6. “The Bangala Table” by Sumeet Nair and Meenakshi Meyyappan

The Bangala Table by Sumeet Nair and Meenakshi Meyyappan

It is said, “One is lucky to eat like a Chettiar.” This is because the Chettinad, historically part of a thriving trade route, was a melting pot of food cultures from southeast and west Asia, other parts of India, and parts of Arabia and Iran. The Chettiars also travelled to different places, bringing their culture with them. Thus, spices like Tellicherry peppers, star anise and even lichens — not very common in their vegetarian Hindu cuisine prior — made their way into the cooking, leading to one of the most subtle and aromatic food in the whole country. In this book, the authors collect recipes from The Bangala, a boutique luxury hotel in Chettinad where chefs and gourmands from across the world throng to.

7. “Kashmiri Cooking” by Sarla Razdan

Lodged in a line of fire between India and Pakistan, Kashmir is a battle-and-violence weary region known for its verdant mountains and the beauty of its culture and people. Its food, fragrant, challenging for those outside the community to attempt, yet ultimately rewarding, is outlined in easy-to-follow recipes. Like with any food culture, there is a long history shaping its flavors. Through gorgeous photographs: old and new, and a retelling of parts of history you may not know, Sarla Razdan takes you by the hand through the preparation of Kashmiri recipes, and also its stories of invasions, its people and its splendor.

8. “Chachi’s Kitchen” by Sajeda Meghji

Chachi's Kitchen Khoja cooking from Kutch by Sajeda Meghji

The Khoja is a Shia’ite Muslim community originating mainly in the Sindh and Gujarat regions of Pakistan and India, respectively.

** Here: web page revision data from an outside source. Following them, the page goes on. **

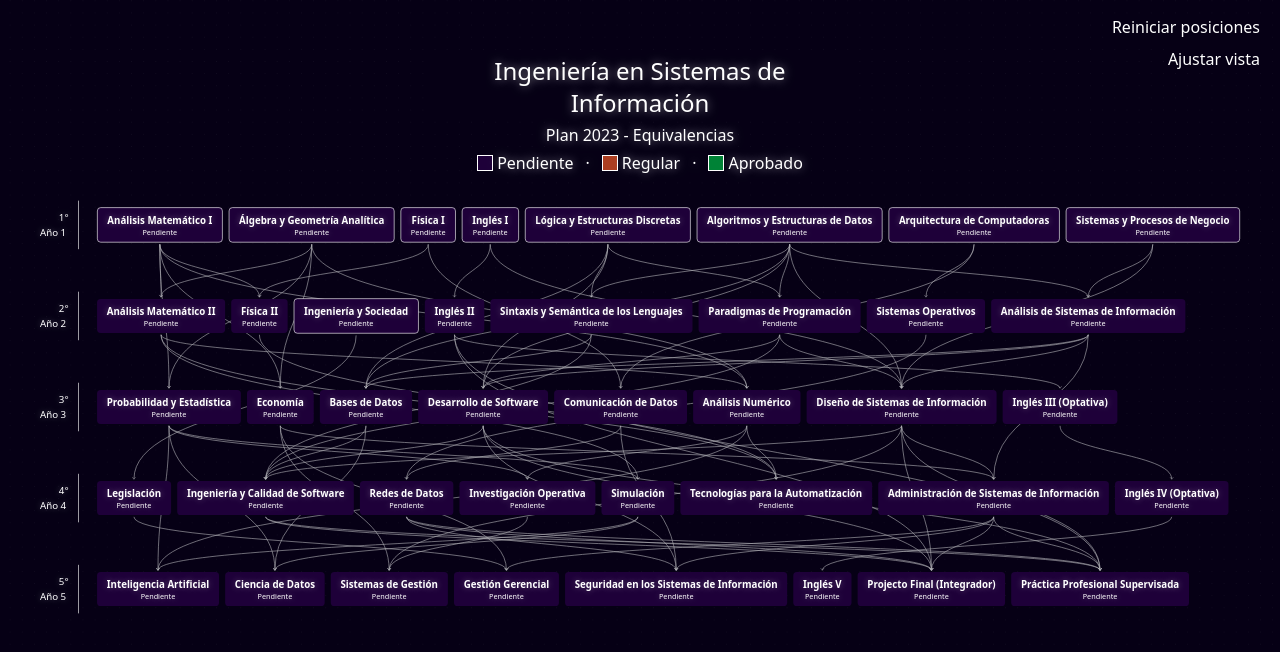
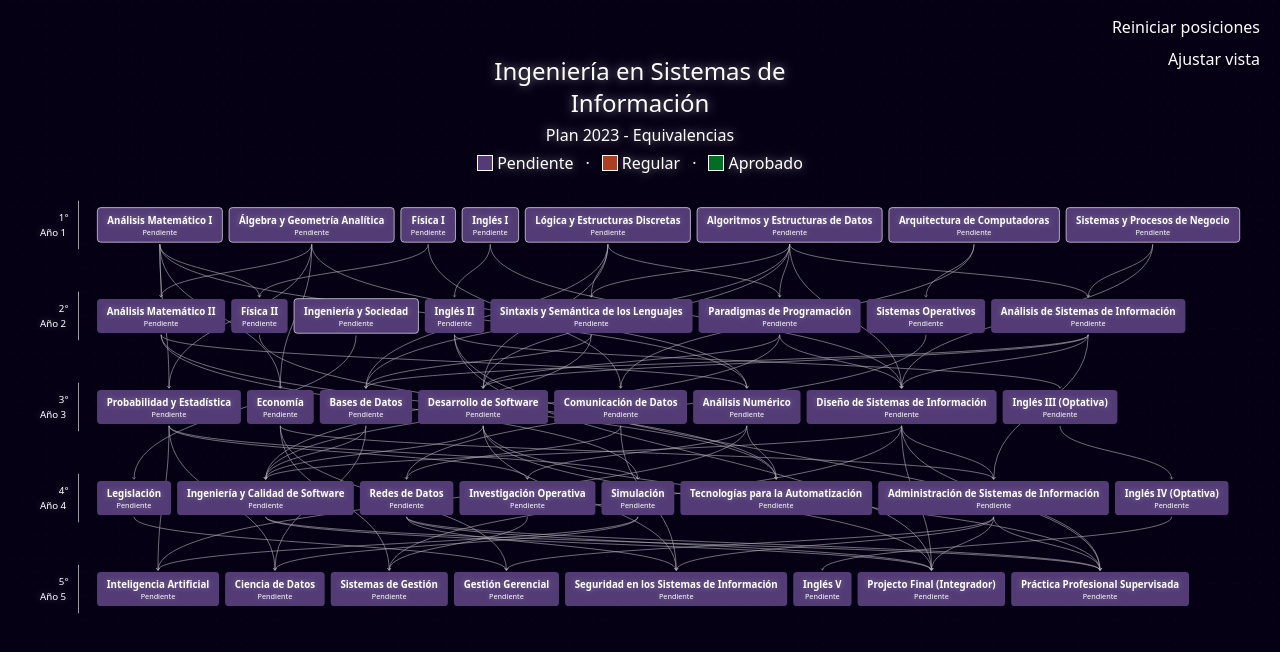
Before and after one commit to httpniki/correlativy, a React (Vite) app: page / in a window 1280 px wide. Shown: the top 652 px of the page. Built offline with nearby package versions, Linux system fonts and the light colour scheme.

Commit message:
feat(layout): Update color pallete

```diff
--- a/src/index.css
+++ b/src/index.css
@@ -3,14 +3,16 @@
 @theme {
   /* --color-main: #101013; */
    --color-main: #060015;
-  /* --color-node: #11111f; */
-  --color-node: #1e0039;
+  --color-node: #533c76;
+  --color-node-selected: #b08bec;
   --color-taken: #ac3e21;
-  --color-passed: #008236;
+  --color-taken-selected: #d76548;
+  --color-passed: #006e22;
+  --color-passed-selected: #439d50;
   --color-shadow-white: #ffffff80;
   --color-shadow-white-dim: #ffffff50;
-  --color-shadow-taken: #f0802090;
-  --color-shadow-passed: #00f00050;
+  --color-shadow-taken: #ac3e2190;
+  --color-shadow-passed: #006e2290;
 }
 
 @utility text-shadow-white {
@@ -22,11 +24,11 @@
 }
 
 @utility shadow-taken {
-  box-shadow: 0 0 8px var(--color-shadow-taken);
+  box-shadow: 0 0 10px var(--color-shadow-taken);
 }
 
 @utility shadow-passed {
-  box-shadow: 0 0 8px var(--color-shadow-passed);
+  box-shadow: 0 0 10px var(--color-shadow-passed);
 }
 
 :root {
```
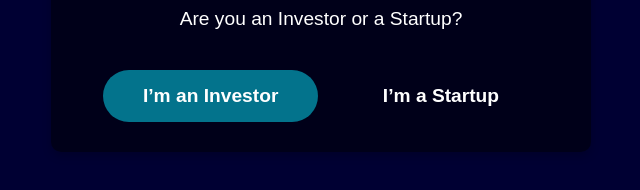
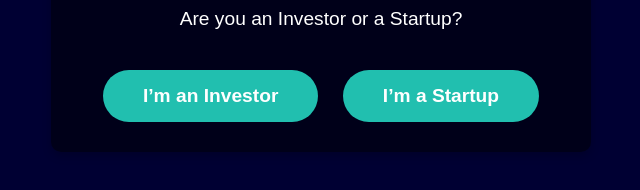
Before and after one commit to moi-brooks/FunditHere, a plain HTML site: page index.html in a window 1280 px wide. Shown: the part 392-582 px from the top of the page, without its empty margins (319-959 px from the left). Drawn offline with Linux system fonts and the light colour scheme.

Commit message:
Update index.html

```diff
--- a/index.html
+++ b/index.html
@@ -69,7 +69,7 @@
         }
 
         .button-investor {
-            background-color: #03738C;
+            background-color: #21BFAF;
             color: #fff;
         }
 
@@ -79,7 +79,7 @@
         }
 
         .button-startup {
-            background-color: #03738CF;
+            background-color: #21BFAF;
             color: #fff;
         }
 
```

While today’s Khojas are more spread out — in parts of East Africa, the UAE, the Caribbean, Europe, and North America — they have retained some of their roots in the culture of their homeland as well as their rich cuisine. Throughout the book, Meghji recalls the recipes of her mother, Amina Pyarali Meghji, who cooked from memory. She has another book out that focuses on East African influences on Khoja cooking. There are recipes for hondwo, a savory vegetable cake, and bharela karela (stuffed bitter gourd), and stews like muthiya, a dish made of lamb and vegetables.